Has a Java only Hadoop been getting you down? Now you can be Happy. Happy is a framework for writing map-reduce programs for Hadoop using Jython. It files off the sharp edges on Hadoop and makes writing map-reduce programs a breeze. There's really no history yet on Happy, but I'm delighted at the idea of being able to map-reduce in other languages. The more ways the better. From the website:

Happy is a framework that allows Hadoop jobs to be written and run in Python 2.2 using Jython. It is an 
easy way to write map-reduce programs for Hadoop, and includes some new useful features as well. 
The current release supports Hadoop 0.17.2.

Map-reduce jobs in Happy are defined by sub-classing happy.HappyJob and implementing a 
map(records, task) and reduce(key, values, task) function. Then you create an instance of the 
class, set the job parameters (such as inputs and outputs) and call run().

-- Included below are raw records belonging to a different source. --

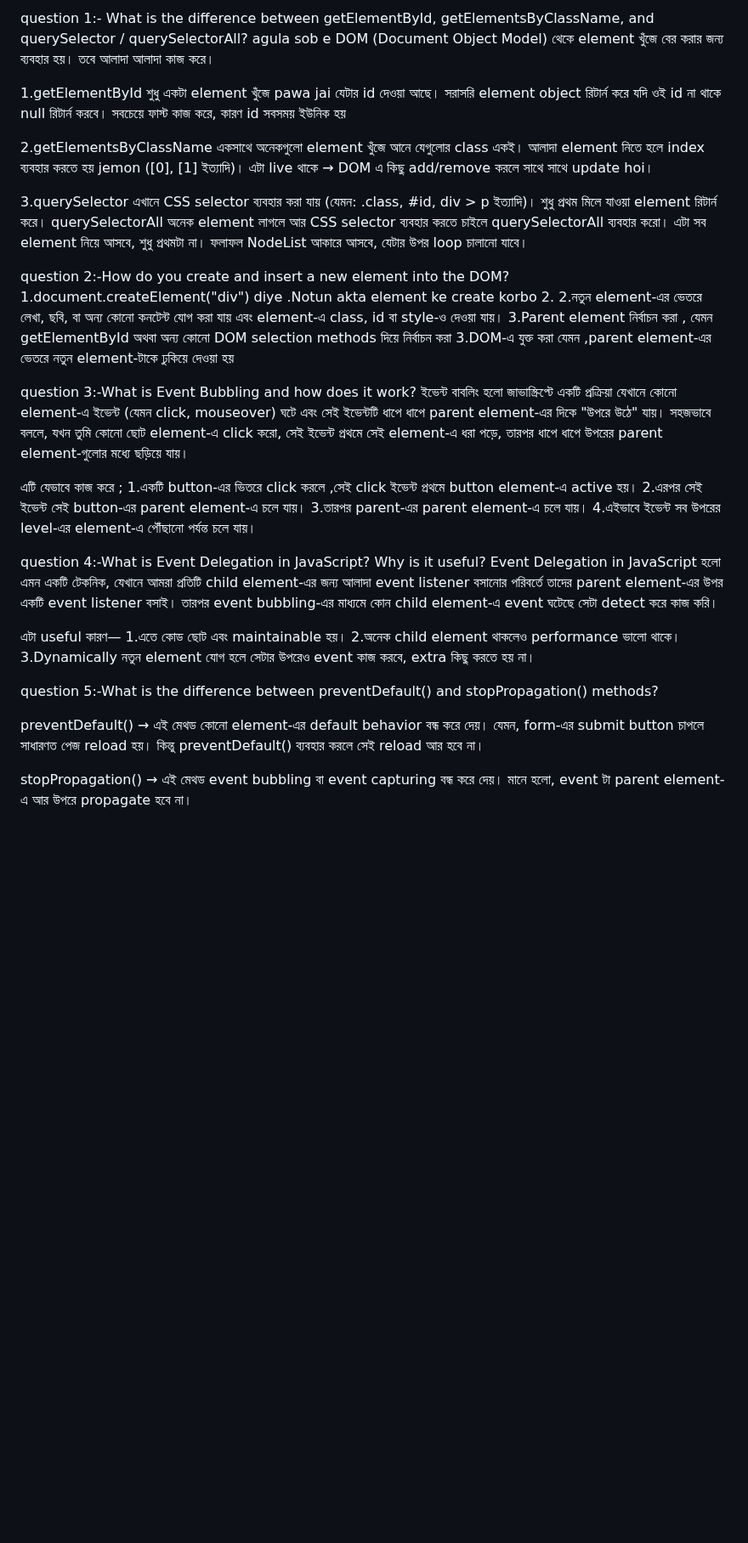
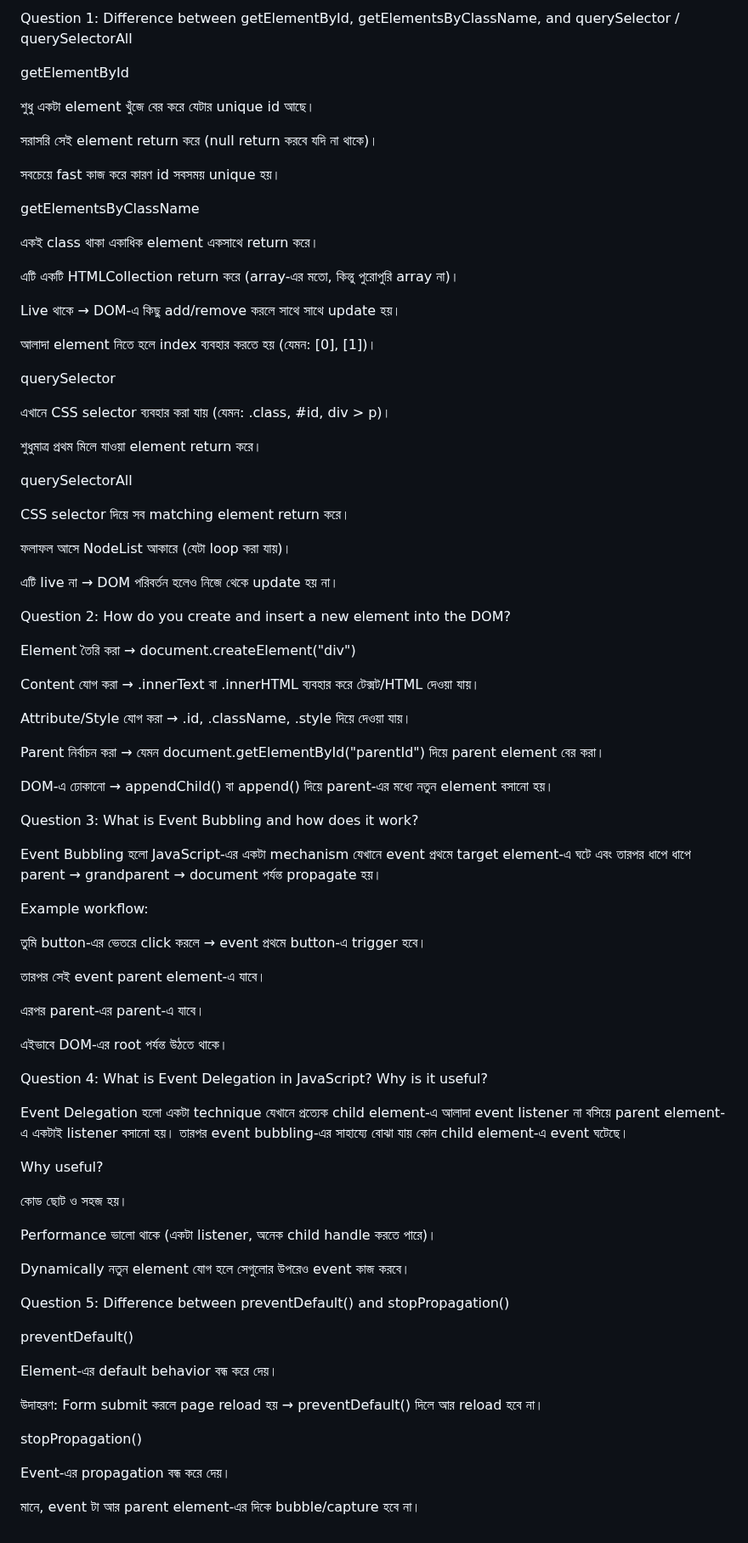
Before and after one commit to iam-AmirKhan/Assignment-5, a Markdown page: readme.md, the part around the change. Shown at 85% size. Rendered like a GitHub page; blank space fills up the shorter version.

Commit message:
finished

```diff
--- a/readme.md
+++ b/readme.md
@@ -1,35 +1,99 @@
-question 1:- What is the difference between getElementById, getElementsByClassName, and querySelector / querySelectorAll? agula sob e DOM (Document Object Model) থেকে element খুঁজে বের করার জন্য ব্যবহার হয়। তবে আলাদা আলাদা কাজ করে।
+ Question 1: Difference between getElementById, getElementsByClassName, and querySelector / querySelectorAll
+
+getElementById
 
 
- 1.getElementById শুধু একটা element খুঁজে pawa jai যেটার id দেওয়া আছে। সরাসরি element object রিটার্ন করে যদি ওই id না থাকে null রিটার্ন করবে। সবচেয়ে ফাস্ট কাজ করে, কারণ id সবসময় ইউনিক হয়
+শুধু একটা element খুঁজে বের করে যেটার unique id আছে।
 
-2.getElementsByClassName একসাথে অনেকগুলো element খুঁজে আনে যেগুলোর class একই। আলাদা element নিতে হলে index ব্যবহার করতে হয় jemon ([0], [1] ইত্যাদি)। এটা live থাকে → DOM এ কিছু add/remove করলে সাথে সাথে update hoi।
+সরাসরি সেই element return করে (null return করবে যদি না থাকে)।
 
-3.querySelector এখানে CSS selector ব্যবহার করা যায় (যেমন: .class, #id, div > p ইত্যাদি)। শুধু প্রথম মিলে যাওয়া element রিটার্ন করে।
-querySelectorAll অনেক element লাগলে আর CSS selector ব্যবহার করতে চাইলে querySelectorAll ব্যবহার করো।
-এটা সব element নিয়ে আসবে, শুধু প্রথমটা না। ফলাফল NodeList আকারে আসবে, যেটার উপর loop চালানো যাবে।
+সবচেয়ে fast কাজ করে কারণ id সবসময় unique হয়।
 
+getElementsByClassName
 
+একই class থাকা একাধিক element একসাথে return করে।
 
-question 2:-How do you create and insert a new element into the DOM? 1.document.createElement("div") diye .Notun akta element ke create korbo 2. 2.নতুন element-এর ভেতরে লেখা, ছবি, বা অন্য কোনো কনটেন্ট যোগ করা যায় এবং element-এ class, id বা style-ও দেওয়া যায়। 3.Parent element নির্বাচন করা , যেমন getElementById অথবা অন্য কোনো DOM selection methods দিয়ে নির্বাচন করা 3.DOM-এ যুক্ত করা যেমন ,parent element-এর ভেতরে নতুন element-টাকে ঢুকিয়ে দেওয়া হয়
+এটি একটি HTMLCollection return করে (array-এর মতো, কিন্তু পুরোপুরি array না)।
 
+Live থাকে → DOM-এ কিছু add/remove করলে সাথে সাথে update হয়।
 
+আলাদা element নিতে হলে index ব্যবহার করতে হয় (যেমন: [0], [1])।
 
-question 3:-What is Event Bubbling and how does it work? ইভেন্ট বাবলিং হলো জাভাস্ক্রিপ্টে একটি প্রক্রিয়া যেখানে কোনো element-এ ইভেন্ট (যেমন click, mouseover) ঘটে এবং সেই ইভেন্টটি ধাপে ধাপে parent element-এর দিকে "উপরে উঠে" যায়। সহজভাবে বললে, যখন তুমি কোনো ছোট element-এ click করো, সেই ইভেন্ট প্রথমে সেই element-এ ধরা পড়ে, তারপর ধাপে ধাপে উপরের parent element-গুলোর মধ্যে ছড়িয়ে যায়।
+querySelector
 
-এটি যেভাবে কাজ করে ; 1.একটি button-এর ভিতরে click করলে ,সেই click ইভেন্ট প্রথমে button element-এ active হয়। 2.এরপর সেই ইভেন্ট সেই button-এর parent element-এ চলে যায়। 3.তারপর parent-এর parent element-এ চলে যায়। 4.এইভাবে ইভেন্ট সব উপরের level-এর element-এ পৌঁছানো পর্যন্ত চলে যায়।
+এখানে CSS selector ব্যবহার করা যায় (যেমন: .class, #id, div > p)।
 
+শুধুমাত্র প্রথম মিলে যাওয়া element return করে।
 
+querySelectorAll
 
-question 4:-What is Event Delegation in JavaScript? Why is it useful? Event Delegation in JavaScript হলো এমন একটি টেকনিক, যেখানে আমরা প্রতিটি child element-এর জন্য আলাদা event listener বসানোর পরিবর্তে তাদের parent element-এর উপর একটি event listener বসাই। তারপর event bubbling-এর মাধ্যমে কোন child element-এ event ঘটেছে সেটা detect করে কাজ করি।
+CSS selector দিয়ে সব matching element return করে।
 
-এটা useful কারণ— 1.এতে কোড ছোট এবং maintainable হয়। 2.অনেক child element থাকলেও performance ভালো থাকে। 3.Dynamically নতুন element যোগ হলে সেটার উপরেও event কাজ করবে, extra কিছু করতে হয় না।
+ফলাফল আসে NodeList আকারে (যেটা loop করা যায়)।
+
+এটি live না → DOM পরিবর্তন হলেও নিজে থেকে update হয় না।
 
 
 
 
-question 5:-What is the difference between preventDefault() and stopPropagation() methods?
+ Question 2: How do you create and insert a new element into the DOM?
 
-preventDefault() → এই মেথড কোনো element-এর default behavior বন্ধ করে দেয়। যেমন, form-এর submit button চাপলে সাধারণত পেজ reload হয়। কিন্তু preventDefault() ব্যবহার করলে সেই reload আর হবে না।
+Element তৈরি করা → document.createElement("div")
 
-stopPropagation() → এই মেথড event bubbling বা event capturing বন্ধ করে দেয়। মানে হলো, event টা parent element-এ আর উপরে propagate হবে না।
+Content যোগ করা → .innerText বা .innerHTML ব্যবহার করে টেক্সট/HTML দেওয়া যায়।
+
+Attribute/Style যোগ করা → .id, .className, .style দিয়ে দেওয়া যায়।
+
+Parent নির্বাচন করা → যেমন document.getElementById("parentId") দিয়ে parent element বের করা।
+
+DOM-এ ঢোকানো → appendChild() বা append() দিয়ে parent-এর মধ্যে নতুন element বসানো হয়।
+
+
+
+
+ Question 3: What is Event Bubbling and how does it work?
+
+Event Bubbling হলো JavaScript-এর একটা mechanism যেখানে event প্রথমে target element-এ ঘটে এবং তারপর ধাপে ধাপে parent → grandparent → document পর্যন্ত propagate হয়।
+
+Example workflow:
+
+তুমি button-এর ভেতরে click করলে → event প্রথমে button-এ trigger হবে।
+
+তারপর সেই event parent element-এ যাবে।
+
+এরপর parent-এর parent-এ যাবে।
+
+এইভাবে DOM-এর root পর্যন্ত উঠতে থাকে।
+
+
+
+
+Question 4: What is Event Delegation in JavaScript? Why is it useful?
+
+Event Delegation হলো একটা technique যেখানে প্রত্যেক child element-এ আলাদা event listener না বসিয়ে parent element-এ একটাই listener বসানো হয়। তারপর event bubbling-এর সাহায্যে বোঝা যায় কোন child element-এ event ঘটেছে।
+
+Why useful?
+
+কোড ছোট ও সহজ হয়।
+
+Performance ভালো থাকে (একটা listener, অনেক child handle করতে পারে)।
+
+Dynamically নতুন element যোগ হলে সেগুলোর উপরেও event কাজ করবে।
+
+
+
+
+
+ Question 5: Difference between preventDefault() and stopPropagation()
+
+preventDefault()
+
+Element-এর default behavior বন্ধ করে দেয়।
+
+উদাহরণ: Form submit করলে page reload হয় → preventDefault() দিলে আর reload হবে না।
+
+stopPropagation()
+
+Event-এর propagation বন্ধ করে দেয়।
+
+মানে, event টা আর parent element-এর দিকে bubble/capture হবে না।
```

When you call run(), Happy serializes your job instance and copies it and all accompanying 
libraries out to the Hadoop cluster. Then for each task in the Hadoop job, your job instance is 
de-serialized and map or reduce is called.

The task results are written out using a collector, but aggregate statistics and other roll-up 
information can be stored in the happy.results dictionary, which is returned from the run() call.

Jython modules and Java jar files that are being called by your code can be specified using 
the environment variable HAPPY_PATH. These are added to the Python path at startup, and 
are also automatically included when jobs are sent to Hadoop. The path is stored in happy.path 
and can be edited at runtime.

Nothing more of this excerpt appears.